Judith Phillips is Deputy Principal (Research) at the University of Stirling and Professor of Gerontology. Her research interests are in the social, behavioural and environmental aspects of ageing and she has published widely on environmental aspects of ageing, social care and caregiving. She was previously Deputy Pro-Vice Chancellor and Director of the Research Institute for Applied Social Sciences at Swansea University. She was also Director of the Centre for Ageing and Dementia Research for Wales and the School for Social Care Research in Wales. She has been highly active in shaping the UK’s gerontological research landscape and her applied research has impacted on government policy. Between 2008 and 2010, she was President of the British Society of Gerontology. In 2016, she chaired the Welsh Government Expert Group on Housing an Ageing Population. She was part of the Futureage group developing the roadmap for ageing research under EU Horizon 2020.
Gill Valentine is Deputy Vice-Chancellor at the University of Sheffield. Working closely with the Vice-Chancellor, she undertakes a wide range of portfolio roles in the university. She was previously Pro Vice-Chancellor for the Faculty of Social Sciences with responsibility for 13 academic departments. Her main research interests include diversity and inclusion, intergenerational relations and family life and urban cultures and consumption. Although trained as a geographer, much of her work has been interdisciplinary involving collaboration with social sciences colleagues from other disciplines. She has published 17 books and over 170 articles.
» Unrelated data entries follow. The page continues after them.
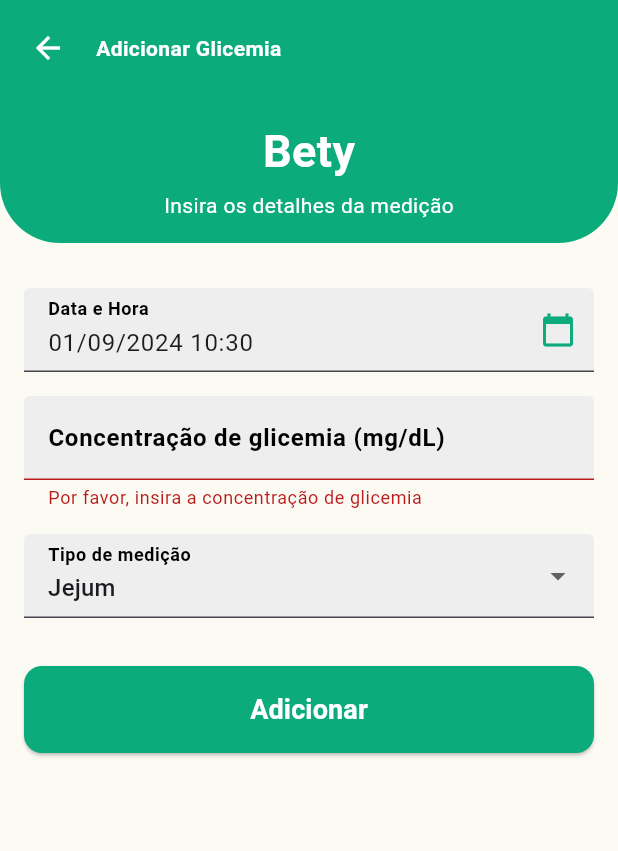
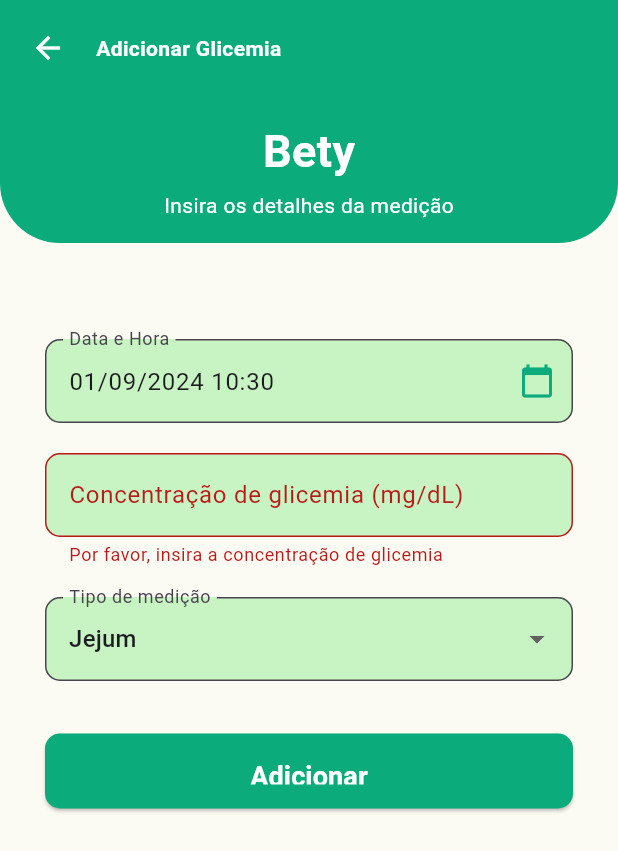
Before and after one commit to alanabclins/Bety-App-DSI, a Flutter app: the AddGlicemiaRecordScreen screen opened directly, after a tap on "Adicionar", on a phone screen of 412 x 824 dp. Shown: the top 851 px of the screen. Run offline on Flutter 3.47's test engine with Material 3 defaults, Android fonts, the light colour scheme and no system bars; our stand-ins replace carousel_slider, cloud_firestore, firebase_auth, firebase_core, firebase_messaging, firebase_storage and 5 more; accounts and stored records are empty; Roboto replaces fonts that are missing (Poppins).

Commit message:
Bugfix glicemia

```diff
--- a/bety_app/lib/screens/add_glicemia_record_screen.dart
+++ b/bety_app/lib/screens/add_glicemia_record_screen.dart
@@ -75,9 +75,9 @@ class _AddGlicemiaRecordScreenState extends State<AddGlicemiaRecordScreen> {
       return;
     }
 
-      final glicemia = Glicemia(
+    final newGlicemia = Glicemia(
       id: _glicemia?.id, // Usa o id existente se estiver editando
-        userRef: user.uid,
+      userRef: _glicemia?.userRef ?? user.uid, // Corrigido aqui
       concentracao: double.parse(_glucoseController.text),
       dataHora: Timestamp.fromDate(_selectedDateTime),
       tipoMedicao: _selectedMeasurementType,
@@ -85,46 +85,54 @@ class _AddGlicemiaRecordScreenState extends State<AddGlicemiaRecordScreen> {
 
     final glicemiaService = GlicemiaService();
     if (_glicemia != null) {
-        await glicemiaService.atualizarGlicemia(glicemia);
+      await glicemiaService.atualizarGlicemia(newGlicemia);
     } else {
-        await glicemiaService.adicionarGlicemia(glicemia);
+      await glicemiaService.adicionarGlicemia(newGlicemia);
     }
 
     Navigator.of(context).pop();
   }
 }
 
-  @override
-  Widget build(BuildContext context) {
-    return Scaffold(
-      appBar: CustomAppBar(
-        mainTitle: _glicemia == null ? 'Adicionar Glicemia' : 'Editar Glicemia',
-        subtitle: _glicemia == null ? 'Insira os detalhes da medição' : 'Edite os detalhes da medição',
-        showLogoutButton: false,
-        onBackButtonPressed: () {
-          Navigator.pop(context);
-        },
+  Future<void> _deleteRecord() async {
+    if (_glicemia != null) {
+      final bool? confirmed = await showDialog<bool>(
+        context: context,
+        builder: (context) => AlertDialog(
+          title: const Text('Confirmar exclusão'),
+          content: const Text('Tem certeza de que deseja excluir este registro?'),
+          actions: [
+            TextButton(
+              child: const Text('Cancelar'),
+              onPressed: () => Navigator.of(context).pop(false),
             ),
-      body: Padding(
-        padding: const EdgeInsets.all(16.0),
-        child: Form(
-          key: _formKey,
-          child: ListView(
-            children: [
-              TextFormField(
+            TextButton(
+              child: const Text('Excluir'),
+              onPressed: () => Navigator.of(context).pop(true),
+            ),
+          ],
+        ),
+      );
+
+      if (confirmed == true) {
+        final glicemiaService = GlicemiaService();
+        await glicemiaService.deletarGlicemia(_glicemia!.id);
+        Navigator.of(context).pop(); // Retorna para a tela anterior após deletar
+      }
+    }
+  }
+
+  Widget _buildDateTimeField() {
+    return TextFormField(
       decoration: InputDecoration(
         labelText: 'Data e Hora',
-                  labelStyle: const TextStyle(
-                      color: Colors.black, fontWeight: FontWeight.bold),
         filled: true,
-                  fillColor: Colors.grey[200],
-                  focusedBorder: OutlineInputBorder(
-                    borderRadius: BorderRadius.circular(12.0),
-                    borderSide: const BorderSide(color: Color(0xFF0BAB7C)),
+        fillColor: const Color.fromARGB(255, 199, 244, 194),
+        border: OutlineInputBorder(
+          borderRadius: BorderRadius.circular(10),
         ),
         suffixIcon: IconButton(
-                    icon: const Icon(Icons.calendar_today,
-                        color: Color(0xFF0BAB7C)),
+          icon: const Icon(Icons.calendar_today, color: Color(0xFF0BAB7C)),
           onPressed: () {
             _selectDateTime(context);
           },
@@ -134,19 +142,18 @@ class _AddGlicemiaRecordScreenState extends State<AddGlicemiaRecordScreen> {
       controller: TextEditingController(
         text: DateFormat('dd/MM/yyyy HH:mm').format(_selectedDateTime),
       ),
-              ),
-              const SizedBox(height: 16),
-              TextFormField(
+    );
+  }
+
+  Widget _buildGlucoseField() {
+    return TextFormField(
       controller: _glucoseController,
       decoration: InputDecoration(
         labelText: 'Concentração de glicemia (mg/dL)',
-                  labelStyle: const TextStyle(
-                      color: Colors.black, fontWeight: FontWeight.bold),
         filled: true,
-                  fillColor: Colors.grey[200],
-                  focusedBorder: OutlineInputBorder(
-                    borderRadius: BorderRadius.circular(12.0),
-                    borderSide: const BorderSide(color: Color(0xFF0BAB7C)),
+        fillColor: const Color.fromARGB(255, 199, 244, 194),
+        border: OutlineInputBorder(
+          borderRadius: BorderRadius.circular(10),
         ),
       ),
       keyboardType: TextInputType.number,
@@ -160,19 +167,18 @@ class _AddGlicemiaRecordScreenState extends State<AddGlicemiaRecordScreen> {
         }
         return null;
       },
-              ),
-              const SizedBox(height: 16),
-              DropdownButtonFormField<String>(
+    );
+  }
+
+  Widget _buildMeasurementTypeField() {
+    return DropdownButtonFormField<String>(
       value: _selectedMeasurementType,
       decoration: InputDecoration(
         labelText: 'Tipo de medição',
-                  labelStyle: const TextStyle(
-                      color: Colors.black, fontWeight: FontWeight.bold),
         filled: true,
-                  fillColor: Colors.grey[200],
-                  focusedBorder: OutlineInputBorder(
-                    borderRadius: BorderRadius.circular(12.0),
-                    borderSide: const BorderSide(color: Color(0xFF0BAB7C)),
+        fillColor: const Color.fromARGB(255, 199, 244, 194),
+        border: OutlineInputBorder(
+          borderRadius: BorderRadius.circular(10),
         ),
       ),
       items: ['Jejum', 'Pós-prandial', 'Aleatória']
@@ -187,15 +193,20 @@ class _AddGlicemiaRecordScreenState extends State<AddGlicemiaRecordScreen> {
           _selectedMeasurementType = value!;
         });
       },
-              ),
-              const SizedBox(height: 32),
-              ElevatedButton(
+    );
+  }
+
+  Widget _buildSubmitButton() {
+    return SizedBox(
+      width: double.infinity,
+      height: 50,
+      child: ElevatedButton(
         onPressed: _submit,
         style: ElevatedButton.styleFrom(
           backgroundColor: const Color(0xFF0BAB7C),
           padding: const EdgeInsets.symmetric(vertical: 16.0),
           shape: RoundedRectangleBorder(
-                    borderRadius: BorderRadius.circular(12.0),
+            borderRadius: BorderRadius.circular(10.0),
           ),
         ),
         child: Text(
@@ -207,6 +218,68 @@ class _AddGlicemiaRecordScreenState extends State<AddGlicemiaRecordScreen> {
           ),
         ),
       ),
+    );
+  }
+
+  Widget _buildDeleteButton() {
+    return Visibility(
+      visible: _glicemia != null, // Só exibe o botão se estiver editando um registro existente
+      child: SizedBox(
+        width: double.infinity,
+        height: 50,
+        child: ElevatedButton(
+          onPressed: _deleteRecord,
+          style: ElevatedButton.styleFrom(
+            backgroundColor: Colors.red,
+            padding: const EdgeInsets.symmetric(vertical: 16.0),
+            shape: RoundedRectangleBorder(
+              borderRadius: BorderRadius.circular(10.0),
+            ),
+          ),
+          child: const Text(
+            'Excluir',
+            style: TextStyle(
+              fontSize: 18,
+              fontWeight: FontWeight.bold,
+              color: Colors.white,
+            ),
+          ),
+        ),
+      ),
+    );
+  }
+
+  @override
+  Widget build(BuildContext context) {
+    return Scaffold(
+      appBar: CustomAppBar(
+        mainTitle: _glicemia == null ? 'Adicionar Glicemia' : 'Editar Glicemia',
+        subtitle: _glicemia == null
+            ? 'Insira os detalhes da medição'
+            : 'Edite os detalhes da medição',
+        showLogoutButton: false,
+        onBackButtonPressed: () {
+          Navigator.pop(context);
+        },
+      ),
+      body: Container(
+        color: const Color.fromARGB(255, 251, 250, 243),
+        padding: const EdgeInsets.all(30),
+        child: Form(
+          key: _formKey,
+          child: Column(
+            crossAxisAlignment: CrossAxisAlignment.stretch,
+            children: [
+              const SizedBox(height: 20),
+              _buildDateTimeField(),
+              const SizedBox(height: 20),
+              _buildGlucoseField(),
+              const SizedBox(height: 20),
+              _buildMeasurementTypeField(),
+              const SizedBox(height: 35),
+              _buildSubmitButton(),
+              const SizedBox(height: 10), // Espaçamento entre os botões
+              _buildDeleteButton(), // Adiciona o botão de exclusão
             ],
           ),
         ),
--- a/bety_app/lib/screens/registro_glicemia.dart
+++ b/bety_app/lib/screens/registro_glicemia.dart
@@ -18,7 +18,7 @@ class _MedicaoGlicoseScreenState extends State<MedicaoGlicoseScreen> {
 
   final GlicemiaService _glicemiaService = GlicemiaService();
 
-  Future<void> _confirmDeleteRecord(glicemiaRef) async {
+  Future<bool?> _confirmDeleteRecord(dynamic glicemiaRef) async {
     final bool? confirmed = await showDialog<bool>(
       context: context,
       builder: (context) => AlertDialog(
@@ -40,6 +40,8 @@ class _MedicaoGlicoseScreenState extends State<MedicaoGlicoseScreen> {
     if (confirmed == true) {
       await _glicemiaService.deletarGlicemia(glicemiaRef);
     }
+
+    return confirmed;
   }
 
   void _clearSearch() {
@@ -161,8 +163,9 @@ class _MedicaoGlicoseScreenState extends State<MedicaoGlicoseScreen> {
                       return Dismissible(
                         key: Key(glicemia.id!.id),
                         direction: DismissDirection.endToStart,
-                        onDismissed: (direction) {
-                          _confirmDeleteRecord(glicemia.id!);
+                        confirmDismiss: (direction) async {
+                          final bool? confirmed = await _confirmDeleteRecord(glicemia.id!);
+                          return confirmed; // Retorna verdadeiro para realmente deletar, falso para cancelar
                         },
                         background: Container(
                           color: Colors.red,
```
Lines whose indentation alone changed are shown as unchanged.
Kavita is a Professor of Health Psychology at the University of Nottingham. She works at the interface of social and medical sciences. Her interests lie in experimental and applied research that examines the diverse ways psychological factors influence health and disease outcomes and in the development of psychological interventions to improve these outcomes. Kavita has edited three textbooks and published over 100 peer reviewed papers. Her work has been funded by, amongst others, the MRC, ESRC, NIHR, EU, Fulbright Commission and several medical charities. She is also a ‘Distinguished International Affiliate’ of the American Psychological Society (Division 38) and a Fellow of the Academy of Behavioral Medicine.